> [Exercise instructions]: Should any entry seem unclear, still set it down exactly as given, along with all the others.
:: Extracted material
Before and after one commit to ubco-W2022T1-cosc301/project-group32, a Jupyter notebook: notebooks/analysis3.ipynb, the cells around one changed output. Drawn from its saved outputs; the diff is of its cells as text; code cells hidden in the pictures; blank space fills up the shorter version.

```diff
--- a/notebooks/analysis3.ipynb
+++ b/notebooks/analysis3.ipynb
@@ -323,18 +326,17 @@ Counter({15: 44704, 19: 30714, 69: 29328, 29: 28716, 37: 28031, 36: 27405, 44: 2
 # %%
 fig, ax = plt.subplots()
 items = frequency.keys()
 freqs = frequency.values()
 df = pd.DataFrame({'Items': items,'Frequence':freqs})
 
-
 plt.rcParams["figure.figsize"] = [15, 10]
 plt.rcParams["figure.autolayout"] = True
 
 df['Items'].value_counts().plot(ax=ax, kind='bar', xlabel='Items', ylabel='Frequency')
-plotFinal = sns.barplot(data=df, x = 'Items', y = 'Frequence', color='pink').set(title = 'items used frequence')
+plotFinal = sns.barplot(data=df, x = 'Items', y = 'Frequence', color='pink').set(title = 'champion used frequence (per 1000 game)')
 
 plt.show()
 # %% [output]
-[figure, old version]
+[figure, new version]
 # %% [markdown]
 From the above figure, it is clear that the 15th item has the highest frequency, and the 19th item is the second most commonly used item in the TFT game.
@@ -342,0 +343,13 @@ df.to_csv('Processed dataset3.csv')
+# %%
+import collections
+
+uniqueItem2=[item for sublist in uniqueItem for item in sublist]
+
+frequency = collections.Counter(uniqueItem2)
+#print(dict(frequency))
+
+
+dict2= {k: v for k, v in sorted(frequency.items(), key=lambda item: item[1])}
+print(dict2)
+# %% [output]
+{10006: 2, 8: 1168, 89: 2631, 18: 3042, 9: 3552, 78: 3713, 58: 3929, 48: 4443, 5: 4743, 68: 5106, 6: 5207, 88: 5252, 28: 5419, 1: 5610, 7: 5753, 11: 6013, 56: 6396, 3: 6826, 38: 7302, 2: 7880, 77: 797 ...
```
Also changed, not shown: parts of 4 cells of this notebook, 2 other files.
::::
> [Exercise solution]:
Before and after one commit to ubco-W2022T1-cosc301/project-group32, a Jupyter notebook: notebooks/analysis3.ipynb, the cells around one changed output. Drawn from its saved outputs; the diff is of its cells as text; code cells hidden in the pictures; blank space fills up the shorter version.

```diff
--- a/notebooks/analysis3.ipynb
+++ b/notebooks/analysis3.ipynb
@@ -323,18 +326,17 @@ Counter({15: 44704, 19: 30714, 69: 29328, 29: 28716, 37: 28031, 36: 27405, 44: 2
 # %%
 fig, ax = plt.subplots()
 items = frequency.keys()
 freqs = frequency.values()
 df = pd.DataFrame({'Items': items,'Frequence':freqs})
 
-
 plt.rcParams["figure.figsize"] = [15, 10]
 plt.rcParams["figure.autolayout"] = True
 
 df['Items'].value_counts().plot(ax=ax, kind='bar', xlabel='Items', ylabel='Frequency')
-plotFinal = sns.barplot(data=df, x = 'Items', y = 'Frequence', color='pink').set(title = 'items used frequence')
+plotFinal = sns.barplot(data=df, x = 'Items', y = 'Frequence', color='pink').set(title = 'champion used frequence (per 1000 game)')
 
 plt.show()
 # %% [output]
-[figure, old version]
+[figure, new version]
 # %% [markdown]
 From the above figure, it is clear that the 15th item has the highest frequency, and the 19th item is the second most commonly used item in the TFT game.
@@ -342,0 +343,13 @@ df.to_csv('Processed dataset3.csv')
+# %%
+import collections
+
+uniqueItem2=[item for sublist in uniqueItem for item in sublist]
+
+frequency = collections.Counter(uniqueItem2)
+#print(dict(frequency))
+
+
+dict2= {k: v for k, v in sorted(frequency.items(), key=lambda item: item[1])}
+print(dict2)
+# %% [output]
+{10006: 2, 8: 1168, 89: 2631, 18: 3042, 9: 3552, 78: 3713, 58: 3929, 48: 4443, 5: 4743, 68: 5106, 6: 5207, 88: 5252, 28: 5419, 1: 5610, 7: 5753, 11: 6013, 56: 6396, 3: 6826, 38: 7302, 2: 7880, 77: 797 ...
```
Also changed, not shown: parts of 4 cells of this notebook, 2 other files.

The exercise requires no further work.